Monday, November 13, 2006

Soil Nutrient Accumulation in an Orchardgrass Hayfield following Poultry Litter Application.

R.A. Gilfillen, B.B. Sleugh, W.T. Willian, and M.L. Futrell. Western Kentucky Univ, 1906 College Heights Blvd #41066, Bowling Green, KY 42101-1066

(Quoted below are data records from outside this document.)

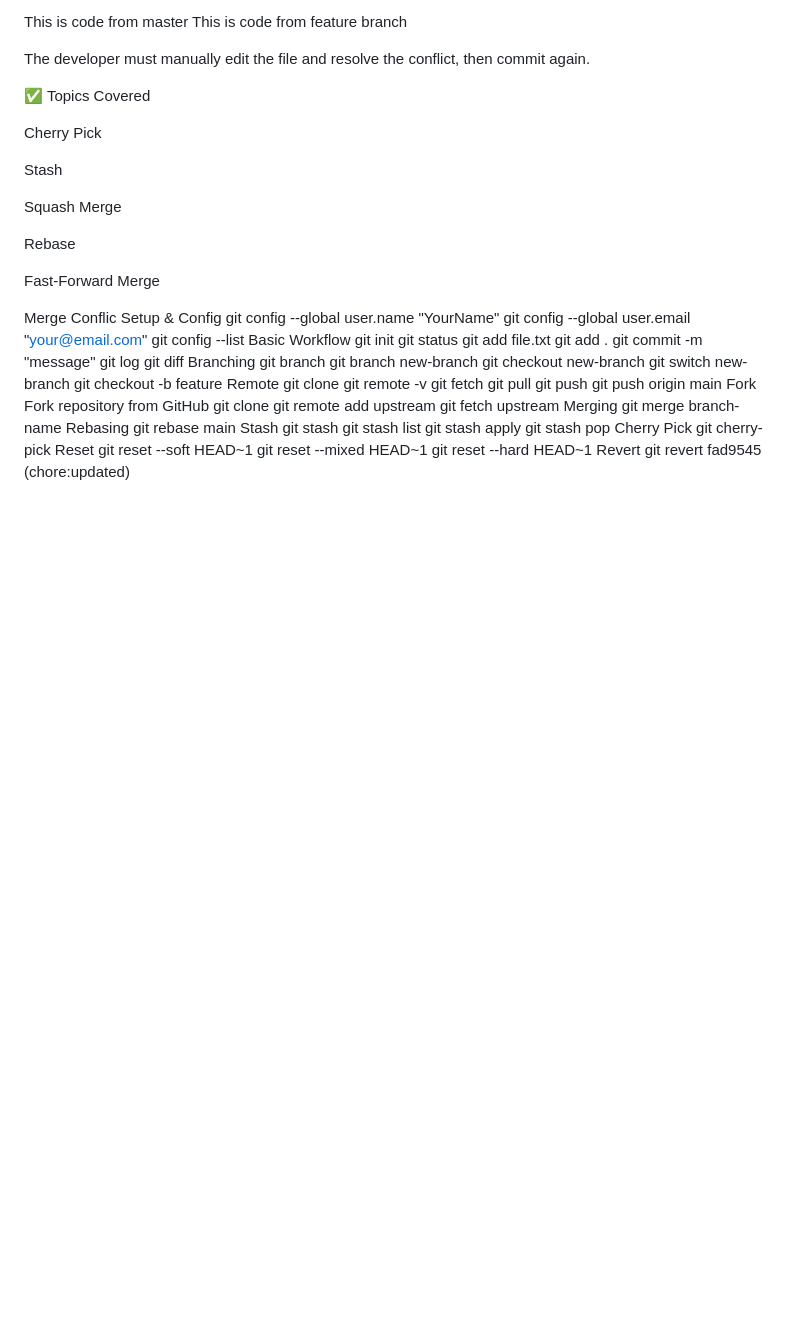
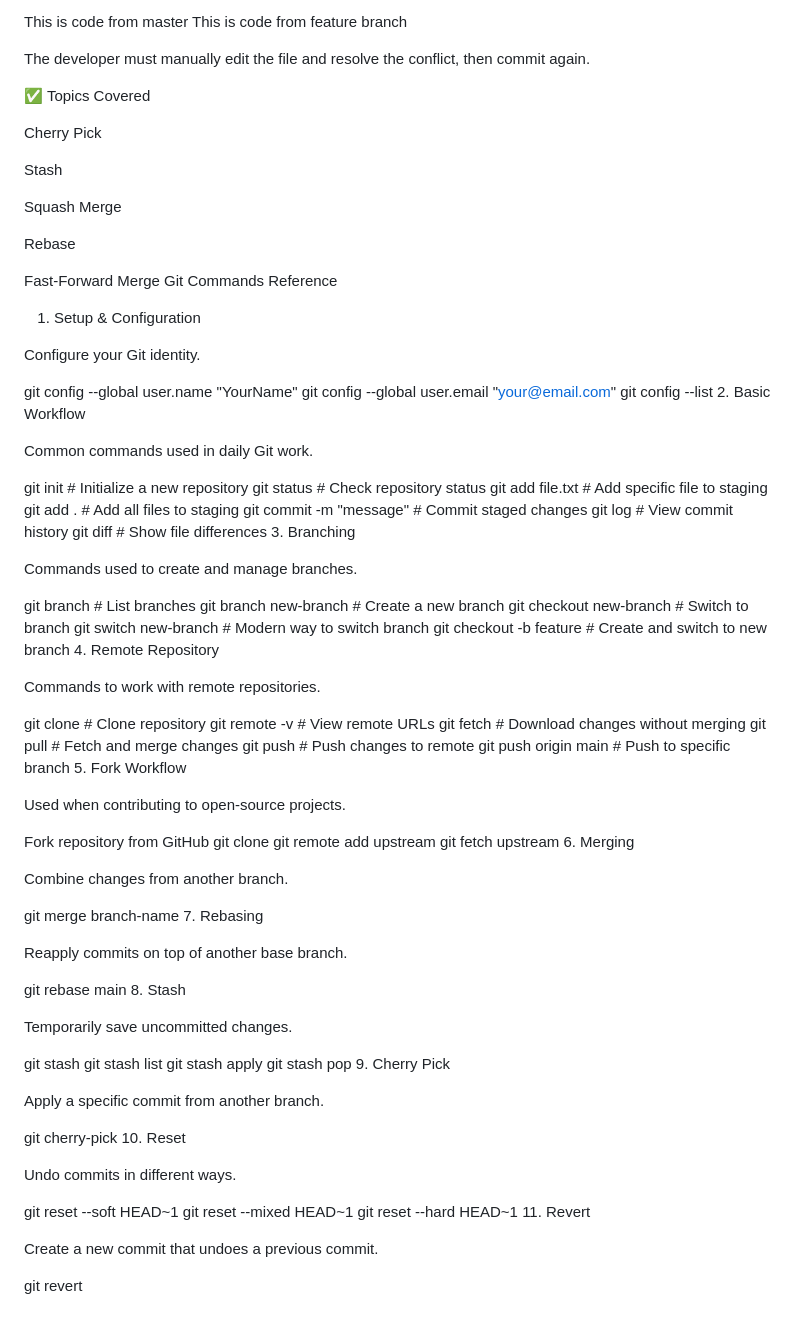
Before and after one commit to janardhan077/docker-hands-on-, a Markdown page: git-commands.md, the part around the change. Drawn GitHub-style; blank space fills up the shorter version.

Commit message:
chore:updated

```diff
--- a/git-commands.md
+++ b/git-commands.md
@@ -215,53 +215,84 @@ Squash Merge
 Rebase
 
 Fast-Forward Merge
+Git Commands Reference
+1. Setup & Configuration
 
-Merge Conflic
- Setup & Config
+Configure your Git identity.
+
 git config --global user.name "YourName"
 git config --global user.email "your@email.com"
 git config --list
-Basic Workflow
-git init
-git status
-git add file.txt
-git add .
-git commit -m "message"
-git log
-git diff
-Branching
-git branch
-git branch new-branch
-git checkout new-branch
-git switch new-branch
-git checkout -b feature
-Remote
-git clone <repo-url>
-git remote -v
-git fetch
-git pull
-git push
-git push origin main
-Fork
+2. Basic Workflow
+
+Common commands used in daily Git work.
+
+git init                     # Initialize a new repository
+git status                   # Check repository status
+git add file.txt             # Add specific file to staging
+git add .                    # Add all files to staging
+git commit -m "message"      # Commit staged changes
+git log                      # View commit history
+git diff                     # Show file differences
+3. Branching
+
+Commands used to create and manage branches.
+
+git branch                   # List branches
+git branch new-branch        # Create a new branch
+git checkout new-branch      # Switch to branch
+git switch new-branch        # Modern way to switch branch
+git checkout -b feature      # Create and switch to new branch
+4. Remote Repository
+
+Commands to work with remote repositories.
+
+git clone <repo-url>         # Clone repository
+git remote -v                # View remote URLs
+git fetch                    # Download changes without merging
+git pull                     # Fetch and merge changes
+git push                     # Push changes to remote
+git push origin main         # Push to specific branch
+5. Fork Workflow
+
+Used when contributing to open-source projects.
+
 Fork repository from GitHub
 git clone <fork-url>
 git remote add upstream <original-repo-url>
 git fetch upstream
-Merging
+6. Merging
+
+Combine changes from another branch.
+
 git merge branch-name
-Rebasing
+7. Rebasing
+
+Reapply commits on top of another base branch.
+
 git rebase main
-Stash
+8. Stash
+
+Temporarily save uncommitted changes.
+
 git stash
 git stash list
 git stash apply
 git stash pop
-Cherry Pick
+9. Cherry Pick
+
+Apply a specific commit from another branch.
+
 git cherry-pick <commit-hash>
-Reset
+10. Reset
+
+Undo commits in different ways.
+
 git reset --soft HEAD~1
 git reset --mixed HEAD~1
 git reset --hard HEAD~1
-Revert
+11. Revert
+
+Create a new commit that undoes a previous commit.
+
 git revert <commit-hash>
-fad9545 (chore:updated)
```
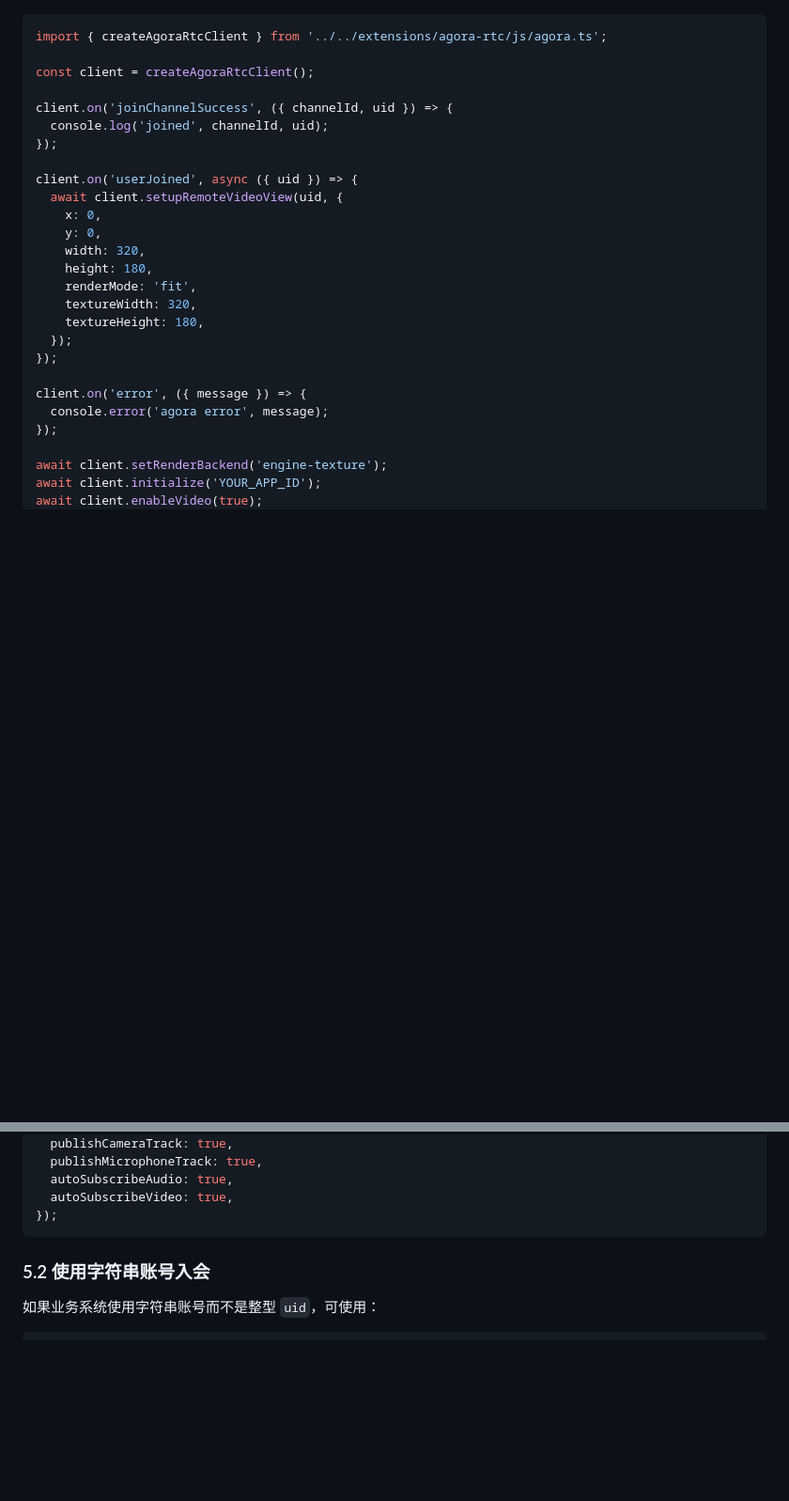
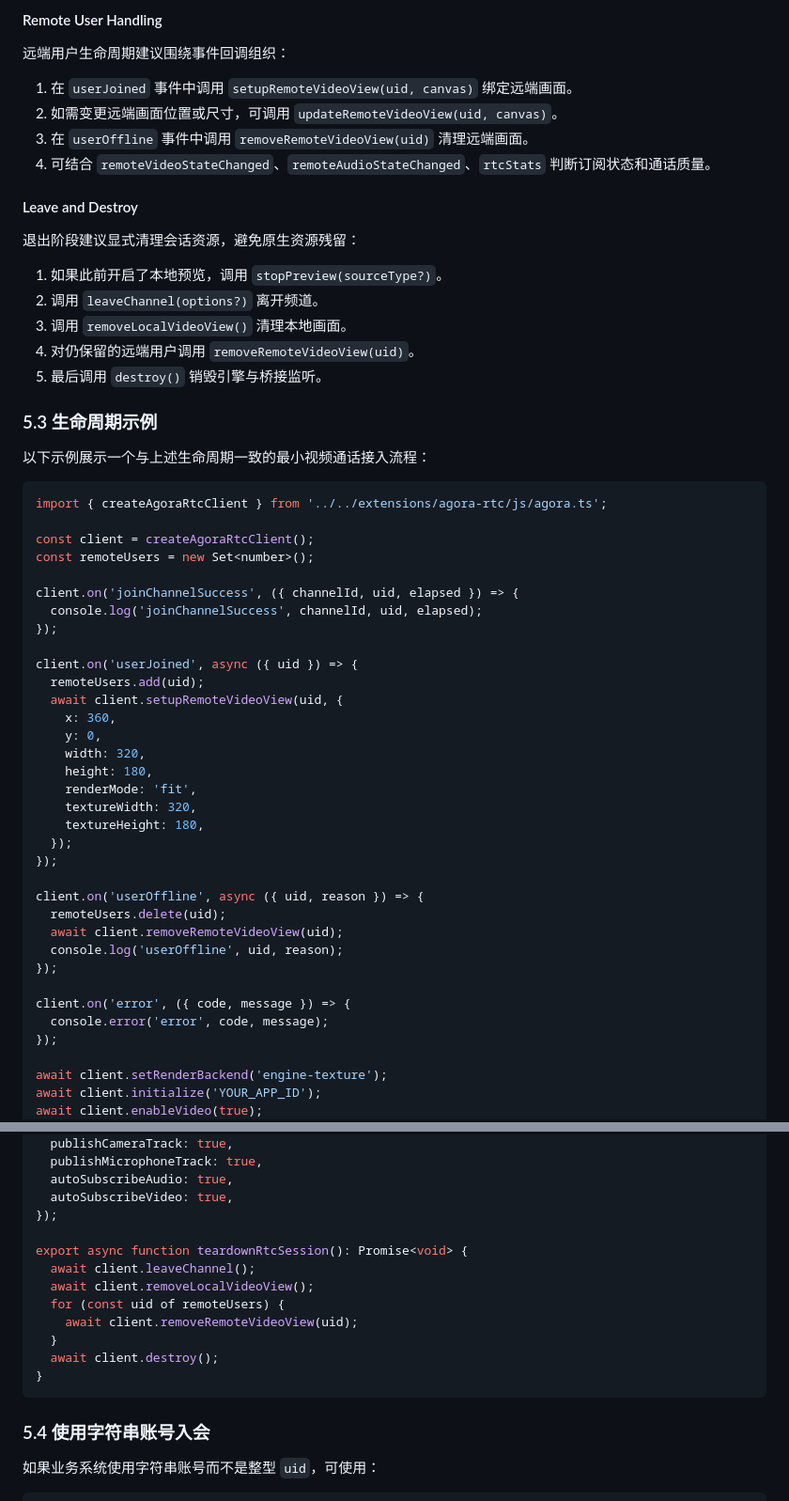
Before and after one commit to AgoraIO-Extensions/agora-cocos-rtc, a Markdown page: docs/Agora-Cocos-RTC-SDK-API-Guide.md, 2 parts joined by grey strips. Shown at 94% size. Rendered like a GitHub page; blank space fills up the shorter version.

````diff
--- a/docs/Agora-Cocos-RTC-SDK-API-Guide.md
+++ b/docs/Agora-Cocos-RTC-SDK-API-Guide.md
@@ -104,16 +141,40 @@ extensions/agora-rtc
+#### Remote User Handling
+
+远端用户生命周期建议围绕事件回调组织：
+
+1. 在 `userJoined` 事件中调用 `setupRemoteVideoView(uid, canvas)` 绑定远端画面。
+2. 如需变更远端画面位置或尺寸，可调用 `updateRemoteVideoView(uid, canvas)`。
+3. 在 `userOffline` 事件中调用 `removeRemoteVideoView(uid)` 清理远端画面。
+4. 可结合 `remoteVideoStateChanged`、`remoteAudioStateChanged`、`rtcStats` 判断订阅状态和通话质量。
+
+#### Leave and Destroy
+
+退出阶段建议显式清理会话资源，避免原生资源残留：
+
+1. 如果此前开启了本地预览，调用 `stopPreview(sourceType?)`。
+2. 调用 `leaveChannel(options?)` 离开频道。
+3. 调用 `removeLocalVideoView()` 清理本地画面。
+4. 对仍保留的远端用户调用 `removeRemoteVideoView(uid)`。
+5. 最后调用 `destroy()` 销毁引擎与桥接监听。
+
+### 5.3 生命周期示例
+
+以下示例展示一个与上述生命周期一致的最小视频通话接入流程：
 
 ```ts
 import { createAgoraRtcClient } from '../../extensions/agora-rtc/js/agora.ts';
 
 const client = createAgoraRtcClient();
+const remoteUsers = new Set<number>();
 
-client.on('joinChannelSuccess', ({ channelId, uid }) => {
-  console.log('joined', channelId, uid);
+client.on('joinChannelSuccess', ({ channelId, uid, elapsed }) => {
+  console.log('joinChannelSuccess', channelId, uid, elapsed);
 });
 
 client.on('userJoined', async ({ uid }) => {
+  remoteUsers.add(uid);
   await client.setupRemoteVideoView(uid, {
-    x: 0,
+    x: 360,
     y: 0,
     width: 320,
     height: 180,
@@ -123,8 +184,14 @@ client.on('userJoined', async ({ uid }) => {
   });
 });
 
-client.on('error', ({ message }) => {
-  console.error('agora error', message);
+client.on('userOffline', async ({ uid, reason }) => {
+  remoteUsers.delete(uid);
+  await client.removeRemoteVideoView(uid);
+  console.log('userOffline', uid, reason);
+});
+
+client.on('error', ({ code, message }) => {
+  console.error('error', code, message);
 });
 
 await client.setRenderBackend('engine-texture');
@@ -151,9 +218,18 @@ await client.joinChannel('YOUR_TOKEN', 'test-channel', 1001, {
   autoSubscribeAudio: true,
   autoSubscribeVideo: true,
 });
+
+export async function teardownRtcSession(): Promise<void> {
+  await client.leaveChannel();
+  await client.removeLocalVideoView();
+  for (const uid of remoteUsers) {
+    await client.removeRemoteVideoView(uid);
+  }
+  await client.destroy();
+}
 ```
 
-### 5.2 使用字符串账号入会
+### 5.4 使用字符串账号入会
 
 如果业务系统使用字符串账号而不是整型 `uid`，可使用：
 
````
Also changed, not shown: other parts of docs/Agora-Cocos-RTC-SDK-API-Guide.md (+56 -29 lines).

Poultry litter can be an excellent source of nutrients for forage production. If properly managed, litter can be returned to land; however, one concern regarding land application of poultry litter is soil nutrient accumulation. Applying poultry litter to land at recommended crop N rates can lead to an accumulation of P, K, and some micronutrients in the soil. This study was developed to observe accumulation in nutrient content of the soils after four years of fertilization with poultry litter and/or inorganic fertilizers. A completely randomized block design consisting of four treatments was utilized: an inorganic N, P, K fertilizer (I), poultry litter applied according to recommended P rate (PPL), poultry litter applied according to recommended N rate (NPL), and poultry litter applied at recommended P rate with supplemental inorganic N fertilizer (NPPL). Soil samples from the last year of the study were analyzed for pH, CEC, organic matter and available nutrient content. Differences between treatments were found for CEC along with available P, S, Cu, Zn, and Na. In each of these measurements, the NPL treatment was significantly higher than all others (p<=0.01). Indications are that while the increased CEC would be useful, the increase in availability of P, Cu, Zn and Na can lead to more serious environmental concerns.

Handout (.ppt format, 227.0 kb)